Read the lines below, and copy any that contain the string "display".

==== RECORDS SHOWN

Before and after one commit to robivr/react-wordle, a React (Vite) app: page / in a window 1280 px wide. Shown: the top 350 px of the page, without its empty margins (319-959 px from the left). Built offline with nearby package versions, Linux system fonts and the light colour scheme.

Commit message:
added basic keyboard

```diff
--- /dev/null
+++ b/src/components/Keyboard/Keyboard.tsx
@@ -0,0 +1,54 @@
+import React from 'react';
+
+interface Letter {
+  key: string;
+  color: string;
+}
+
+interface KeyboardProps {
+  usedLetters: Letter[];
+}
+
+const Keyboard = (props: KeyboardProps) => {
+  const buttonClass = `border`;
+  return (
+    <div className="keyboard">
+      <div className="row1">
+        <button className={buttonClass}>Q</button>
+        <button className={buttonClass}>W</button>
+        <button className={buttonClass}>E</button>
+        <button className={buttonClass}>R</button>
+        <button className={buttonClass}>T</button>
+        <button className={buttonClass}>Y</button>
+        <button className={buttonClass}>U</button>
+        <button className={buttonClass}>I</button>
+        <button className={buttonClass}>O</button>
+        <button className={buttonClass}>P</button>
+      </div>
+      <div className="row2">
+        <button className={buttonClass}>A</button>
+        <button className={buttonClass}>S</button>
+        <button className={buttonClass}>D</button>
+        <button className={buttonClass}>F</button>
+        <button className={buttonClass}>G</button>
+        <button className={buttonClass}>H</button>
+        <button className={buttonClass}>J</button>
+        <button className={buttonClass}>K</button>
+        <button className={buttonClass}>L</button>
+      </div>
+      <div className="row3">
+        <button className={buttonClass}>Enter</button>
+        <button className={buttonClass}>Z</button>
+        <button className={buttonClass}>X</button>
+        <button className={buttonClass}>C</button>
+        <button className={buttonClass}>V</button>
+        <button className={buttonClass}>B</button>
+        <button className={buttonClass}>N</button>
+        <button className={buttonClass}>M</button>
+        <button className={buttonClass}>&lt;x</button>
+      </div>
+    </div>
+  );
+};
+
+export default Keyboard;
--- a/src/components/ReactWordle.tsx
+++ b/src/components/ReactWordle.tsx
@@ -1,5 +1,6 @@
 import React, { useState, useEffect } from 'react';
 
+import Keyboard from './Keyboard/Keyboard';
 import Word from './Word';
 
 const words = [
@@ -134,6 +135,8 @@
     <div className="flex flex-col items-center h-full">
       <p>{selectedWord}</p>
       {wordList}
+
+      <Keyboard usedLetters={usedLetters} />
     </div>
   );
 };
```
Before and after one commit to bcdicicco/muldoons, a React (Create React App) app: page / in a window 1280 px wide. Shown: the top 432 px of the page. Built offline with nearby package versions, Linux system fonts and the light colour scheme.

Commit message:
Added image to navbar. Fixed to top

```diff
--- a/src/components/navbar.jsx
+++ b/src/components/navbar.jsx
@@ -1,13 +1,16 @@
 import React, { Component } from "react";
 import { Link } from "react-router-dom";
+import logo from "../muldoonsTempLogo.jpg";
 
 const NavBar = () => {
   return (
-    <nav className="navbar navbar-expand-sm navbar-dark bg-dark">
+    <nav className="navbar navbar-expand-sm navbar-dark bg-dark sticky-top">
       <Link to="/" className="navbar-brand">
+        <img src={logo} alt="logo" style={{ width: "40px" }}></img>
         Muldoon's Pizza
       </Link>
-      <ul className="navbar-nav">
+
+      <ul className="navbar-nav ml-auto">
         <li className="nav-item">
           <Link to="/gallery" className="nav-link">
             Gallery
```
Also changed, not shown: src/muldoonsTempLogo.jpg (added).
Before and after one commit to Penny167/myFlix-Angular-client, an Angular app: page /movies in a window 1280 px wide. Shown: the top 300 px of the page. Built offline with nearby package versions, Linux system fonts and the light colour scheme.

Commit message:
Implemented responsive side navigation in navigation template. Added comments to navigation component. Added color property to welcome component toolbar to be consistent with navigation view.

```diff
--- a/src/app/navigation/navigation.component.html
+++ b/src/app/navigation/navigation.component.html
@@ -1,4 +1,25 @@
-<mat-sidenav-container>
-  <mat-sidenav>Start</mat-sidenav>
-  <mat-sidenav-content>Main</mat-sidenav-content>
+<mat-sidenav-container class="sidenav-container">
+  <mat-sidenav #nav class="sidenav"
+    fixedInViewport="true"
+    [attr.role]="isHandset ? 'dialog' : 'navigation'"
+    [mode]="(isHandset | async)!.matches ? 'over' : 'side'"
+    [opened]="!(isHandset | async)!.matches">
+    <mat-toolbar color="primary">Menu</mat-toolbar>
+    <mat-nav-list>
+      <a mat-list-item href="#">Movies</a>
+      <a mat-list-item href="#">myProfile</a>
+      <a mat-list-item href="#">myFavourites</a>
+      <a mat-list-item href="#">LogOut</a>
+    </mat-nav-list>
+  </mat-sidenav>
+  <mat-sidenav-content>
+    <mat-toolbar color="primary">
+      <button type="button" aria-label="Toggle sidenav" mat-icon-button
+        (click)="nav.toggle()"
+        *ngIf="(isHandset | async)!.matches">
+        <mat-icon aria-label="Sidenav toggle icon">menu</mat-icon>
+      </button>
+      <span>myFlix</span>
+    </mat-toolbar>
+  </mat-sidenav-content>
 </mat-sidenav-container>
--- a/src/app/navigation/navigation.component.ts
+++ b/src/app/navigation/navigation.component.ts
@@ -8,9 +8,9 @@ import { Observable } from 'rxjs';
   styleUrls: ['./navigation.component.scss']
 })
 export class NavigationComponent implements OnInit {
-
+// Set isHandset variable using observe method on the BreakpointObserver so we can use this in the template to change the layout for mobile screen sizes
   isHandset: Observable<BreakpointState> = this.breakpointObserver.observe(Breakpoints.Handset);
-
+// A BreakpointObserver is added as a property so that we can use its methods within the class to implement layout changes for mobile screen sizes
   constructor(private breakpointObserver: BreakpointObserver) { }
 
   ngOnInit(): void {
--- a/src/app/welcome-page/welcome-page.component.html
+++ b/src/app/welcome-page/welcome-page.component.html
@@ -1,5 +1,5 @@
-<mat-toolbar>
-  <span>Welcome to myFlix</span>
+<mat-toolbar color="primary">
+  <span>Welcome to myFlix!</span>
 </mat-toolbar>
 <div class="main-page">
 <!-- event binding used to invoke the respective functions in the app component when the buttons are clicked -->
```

========
==== RECORDS SHOWN

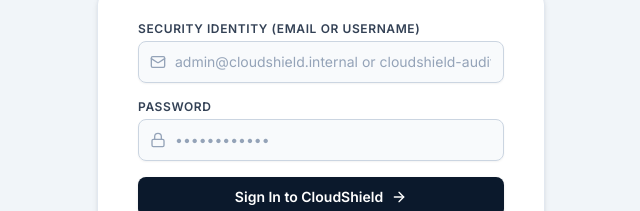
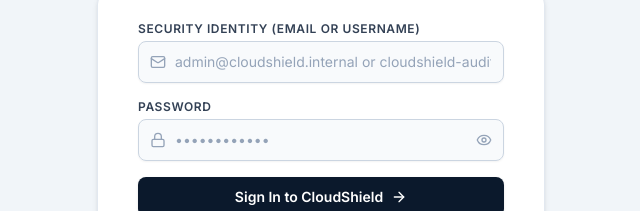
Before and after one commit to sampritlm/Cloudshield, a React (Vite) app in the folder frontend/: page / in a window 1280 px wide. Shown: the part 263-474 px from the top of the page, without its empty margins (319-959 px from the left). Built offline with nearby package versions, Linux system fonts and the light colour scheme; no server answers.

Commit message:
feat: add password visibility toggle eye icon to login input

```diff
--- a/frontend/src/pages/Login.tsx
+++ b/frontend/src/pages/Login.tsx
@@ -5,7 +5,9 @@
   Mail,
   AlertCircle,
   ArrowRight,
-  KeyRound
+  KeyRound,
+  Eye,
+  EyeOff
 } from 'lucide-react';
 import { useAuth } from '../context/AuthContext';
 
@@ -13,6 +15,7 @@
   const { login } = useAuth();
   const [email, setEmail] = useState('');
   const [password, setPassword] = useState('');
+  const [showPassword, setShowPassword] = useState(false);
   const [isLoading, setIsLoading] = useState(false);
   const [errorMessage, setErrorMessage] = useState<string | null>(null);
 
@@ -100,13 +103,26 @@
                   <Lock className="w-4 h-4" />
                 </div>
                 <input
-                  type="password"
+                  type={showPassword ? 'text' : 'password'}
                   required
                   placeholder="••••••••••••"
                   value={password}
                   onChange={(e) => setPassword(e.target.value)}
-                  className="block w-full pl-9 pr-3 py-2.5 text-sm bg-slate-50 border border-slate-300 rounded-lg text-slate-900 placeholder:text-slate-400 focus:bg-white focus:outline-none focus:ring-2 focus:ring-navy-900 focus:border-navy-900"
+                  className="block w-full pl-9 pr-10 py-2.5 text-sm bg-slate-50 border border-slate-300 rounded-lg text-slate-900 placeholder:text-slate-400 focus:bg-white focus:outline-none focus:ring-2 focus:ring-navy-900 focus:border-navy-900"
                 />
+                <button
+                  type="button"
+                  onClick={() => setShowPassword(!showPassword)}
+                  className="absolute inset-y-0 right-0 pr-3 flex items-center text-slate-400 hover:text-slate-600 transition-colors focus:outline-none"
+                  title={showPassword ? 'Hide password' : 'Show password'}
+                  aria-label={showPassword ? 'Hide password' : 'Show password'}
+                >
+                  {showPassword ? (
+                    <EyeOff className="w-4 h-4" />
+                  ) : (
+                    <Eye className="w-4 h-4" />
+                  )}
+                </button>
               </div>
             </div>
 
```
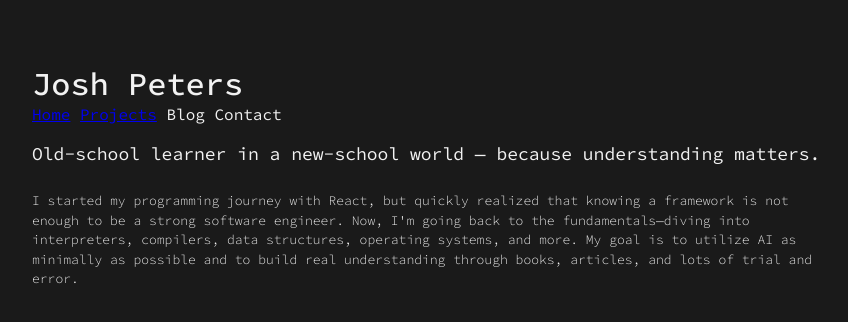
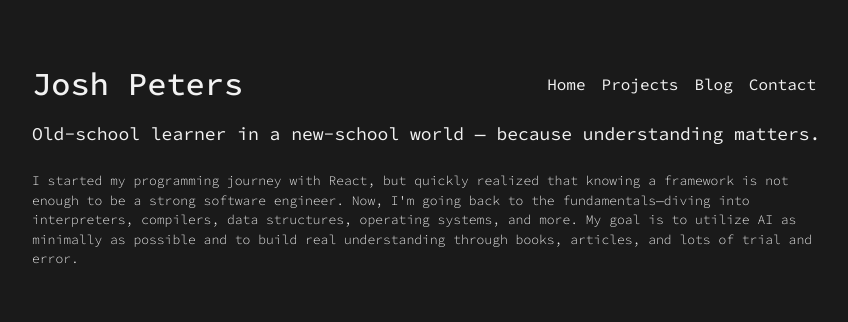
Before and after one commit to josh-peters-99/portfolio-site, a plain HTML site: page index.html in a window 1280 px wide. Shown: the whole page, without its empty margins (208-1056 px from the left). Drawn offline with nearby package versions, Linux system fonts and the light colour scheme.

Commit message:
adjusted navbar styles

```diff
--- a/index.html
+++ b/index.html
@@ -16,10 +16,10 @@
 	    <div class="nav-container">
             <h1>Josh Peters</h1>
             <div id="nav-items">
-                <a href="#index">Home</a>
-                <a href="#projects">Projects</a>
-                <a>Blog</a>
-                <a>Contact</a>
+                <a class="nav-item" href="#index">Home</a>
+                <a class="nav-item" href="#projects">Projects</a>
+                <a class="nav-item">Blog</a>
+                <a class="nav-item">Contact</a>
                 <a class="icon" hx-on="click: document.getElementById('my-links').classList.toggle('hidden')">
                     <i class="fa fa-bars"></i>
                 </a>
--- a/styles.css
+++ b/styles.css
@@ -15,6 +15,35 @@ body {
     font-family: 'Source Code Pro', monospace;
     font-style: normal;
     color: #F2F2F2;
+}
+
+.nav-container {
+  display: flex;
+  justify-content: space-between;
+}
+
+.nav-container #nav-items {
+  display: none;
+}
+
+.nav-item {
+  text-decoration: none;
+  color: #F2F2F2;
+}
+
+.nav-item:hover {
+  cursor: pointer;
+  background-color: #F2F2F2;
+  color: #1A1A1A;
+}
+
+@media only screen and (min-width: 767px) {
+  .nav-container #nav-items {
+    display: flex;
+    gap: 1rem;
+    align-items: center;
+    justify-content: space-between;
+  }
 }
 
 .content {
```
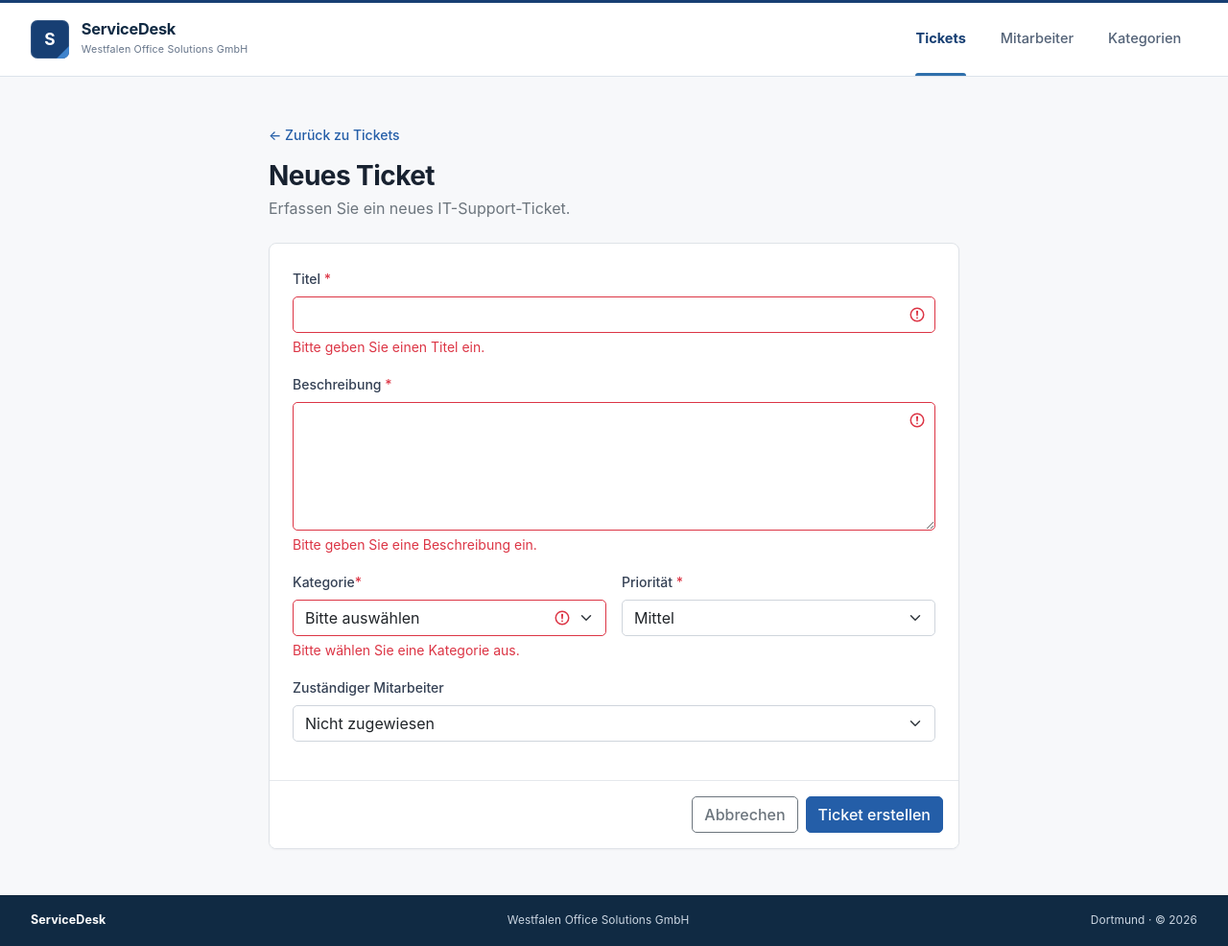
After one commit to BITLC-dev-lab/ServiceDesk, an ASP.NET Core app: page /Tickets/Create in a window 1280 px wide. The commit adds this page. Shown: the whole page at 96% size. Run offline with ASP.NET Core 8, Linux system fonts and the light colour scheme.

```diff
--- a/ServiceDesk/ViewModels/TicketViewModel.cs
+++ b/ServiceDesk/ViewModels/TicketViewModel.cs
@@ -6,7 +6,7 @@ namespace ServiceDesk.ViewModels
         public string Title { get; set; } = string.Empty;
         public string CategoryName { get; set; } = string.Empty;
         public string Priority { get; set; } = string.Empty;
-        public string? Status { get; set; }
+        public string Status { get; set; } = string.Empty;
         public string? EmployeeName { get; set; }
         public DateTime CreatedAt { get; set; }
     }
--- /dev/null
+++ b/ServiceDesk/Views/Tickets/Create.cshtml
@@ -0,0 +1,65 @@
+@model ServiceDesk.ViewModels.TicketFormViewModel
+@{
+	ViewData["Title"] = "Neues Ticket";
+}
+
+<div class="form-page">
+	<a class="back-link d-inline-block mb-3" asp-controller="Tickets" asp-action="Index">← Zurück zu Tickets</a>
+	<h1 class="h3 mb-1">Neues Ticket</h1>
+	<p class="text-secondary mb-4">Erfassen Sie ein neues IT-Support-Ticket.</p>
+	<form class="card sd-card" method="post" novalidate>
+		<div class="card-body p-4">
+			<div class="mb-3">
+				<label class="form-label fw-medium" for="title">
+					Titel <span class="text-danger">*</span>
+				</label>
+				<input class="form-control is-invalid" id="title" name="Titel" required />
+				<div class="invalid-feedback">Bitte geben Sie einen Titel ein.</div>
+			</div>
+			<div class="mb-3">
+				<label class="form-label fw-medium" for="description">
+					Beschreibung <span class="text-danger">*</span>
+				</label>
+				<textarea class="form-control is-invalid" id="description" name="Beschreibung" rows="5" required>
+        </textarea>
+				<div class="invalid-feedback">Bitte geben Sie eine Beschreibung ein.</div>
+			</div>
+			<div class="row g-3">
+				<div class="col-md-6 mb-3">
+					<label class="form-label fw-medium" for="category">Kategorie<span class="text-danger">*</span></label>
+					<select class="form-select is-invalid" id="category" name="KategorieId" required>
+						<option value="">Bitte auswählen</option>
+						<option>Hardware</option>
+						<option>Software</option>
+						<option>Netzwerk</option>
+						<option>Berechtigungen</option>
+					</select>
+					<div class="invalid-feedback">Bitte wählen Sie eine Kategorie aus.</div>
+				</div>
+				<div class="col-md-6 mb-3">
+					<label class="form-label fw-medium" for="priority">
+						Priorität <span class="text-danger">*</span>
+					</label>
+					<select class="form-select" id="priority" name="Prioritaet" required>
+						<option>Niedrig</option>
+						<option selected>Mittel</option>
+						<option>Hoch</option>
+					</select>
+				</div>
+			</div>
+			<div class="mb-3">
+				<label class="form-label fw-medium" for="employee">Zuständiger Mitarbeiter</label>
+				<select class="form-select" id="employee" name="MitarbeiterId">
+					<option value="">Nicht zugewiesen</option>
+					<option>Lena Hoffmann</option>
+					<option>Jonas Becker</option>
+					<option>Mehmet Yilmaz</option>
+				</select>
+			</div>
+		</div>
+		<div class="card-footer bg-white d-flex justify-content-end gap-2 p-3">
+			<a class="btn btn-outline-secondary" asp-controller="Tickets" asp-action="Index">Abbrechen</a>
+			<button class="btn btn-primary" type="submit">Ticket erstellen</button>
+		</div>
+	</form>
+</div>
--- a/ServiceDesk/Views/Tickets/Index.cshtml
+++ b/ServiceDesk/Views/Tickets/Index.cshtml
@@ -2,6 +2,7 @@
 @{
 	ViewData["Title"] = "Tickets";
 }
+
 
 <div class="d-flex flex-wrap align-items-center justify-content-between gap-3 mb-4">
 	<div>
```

========
==== RECORDS SHOWN

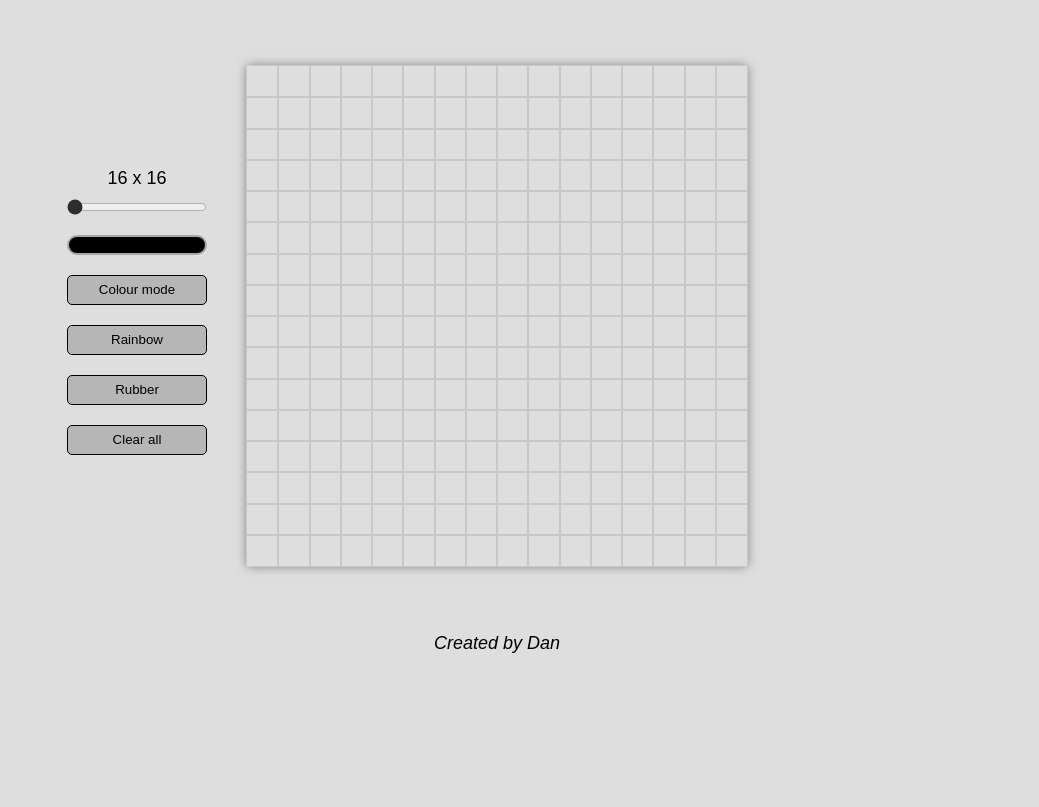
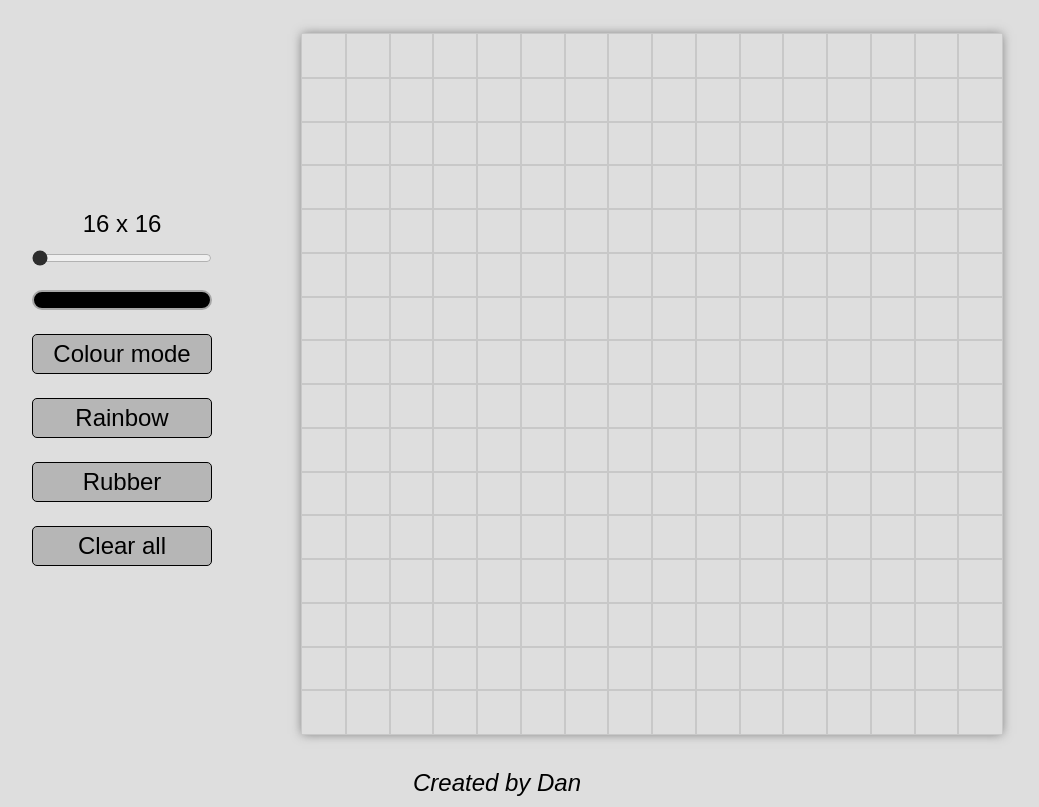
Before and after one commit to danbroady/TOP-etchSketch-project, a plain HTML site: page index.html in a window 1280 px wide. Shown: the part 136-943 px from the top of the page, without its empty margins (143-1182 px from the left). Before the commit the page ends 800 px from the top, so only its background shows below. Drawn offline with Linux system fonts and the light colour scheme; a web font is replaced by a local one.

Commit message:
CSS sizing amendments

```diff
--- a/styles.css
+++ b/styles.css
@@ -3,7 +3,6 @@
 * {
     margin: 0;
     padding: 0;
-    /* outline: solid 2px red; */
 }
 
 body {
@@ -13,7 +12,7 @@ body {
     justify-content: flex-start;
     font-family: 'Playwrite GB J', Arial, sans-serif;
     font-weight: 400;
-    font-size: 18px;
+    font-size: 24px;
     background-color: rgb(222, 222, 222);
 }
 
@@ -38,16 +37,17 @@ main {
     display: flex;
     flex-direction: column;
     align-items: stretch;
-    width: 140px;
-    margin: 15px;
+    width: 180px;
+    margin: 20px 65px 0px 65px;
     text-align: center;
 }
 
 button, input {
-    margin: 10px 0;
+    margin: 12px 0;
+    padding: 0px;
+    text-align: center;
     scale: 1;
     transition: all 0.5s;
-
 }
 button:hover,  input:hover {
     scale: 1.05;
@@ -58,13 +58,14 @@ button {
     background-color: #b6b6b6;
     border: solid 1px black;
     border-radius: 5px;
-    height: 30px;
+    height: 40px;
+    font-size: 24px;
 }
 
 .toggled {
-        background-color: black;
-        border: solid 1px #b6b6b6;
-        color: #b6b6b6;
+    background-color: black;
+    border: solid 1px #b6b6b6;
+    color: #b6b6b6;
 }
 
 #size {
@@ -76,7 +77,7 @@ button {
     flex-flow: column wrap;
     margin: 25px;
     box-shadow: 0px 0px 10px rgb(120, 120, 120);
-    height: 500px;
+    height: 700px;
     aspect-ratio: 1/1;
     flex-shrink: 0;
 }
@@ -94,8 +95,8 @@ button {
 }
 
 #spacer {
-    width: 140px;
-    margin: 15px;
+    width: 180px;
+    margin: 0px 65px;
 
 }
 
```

========

■ **TASK RESPONSE**:
+  display: flex;
+  display: none;
+    display: flex;
     display: flex;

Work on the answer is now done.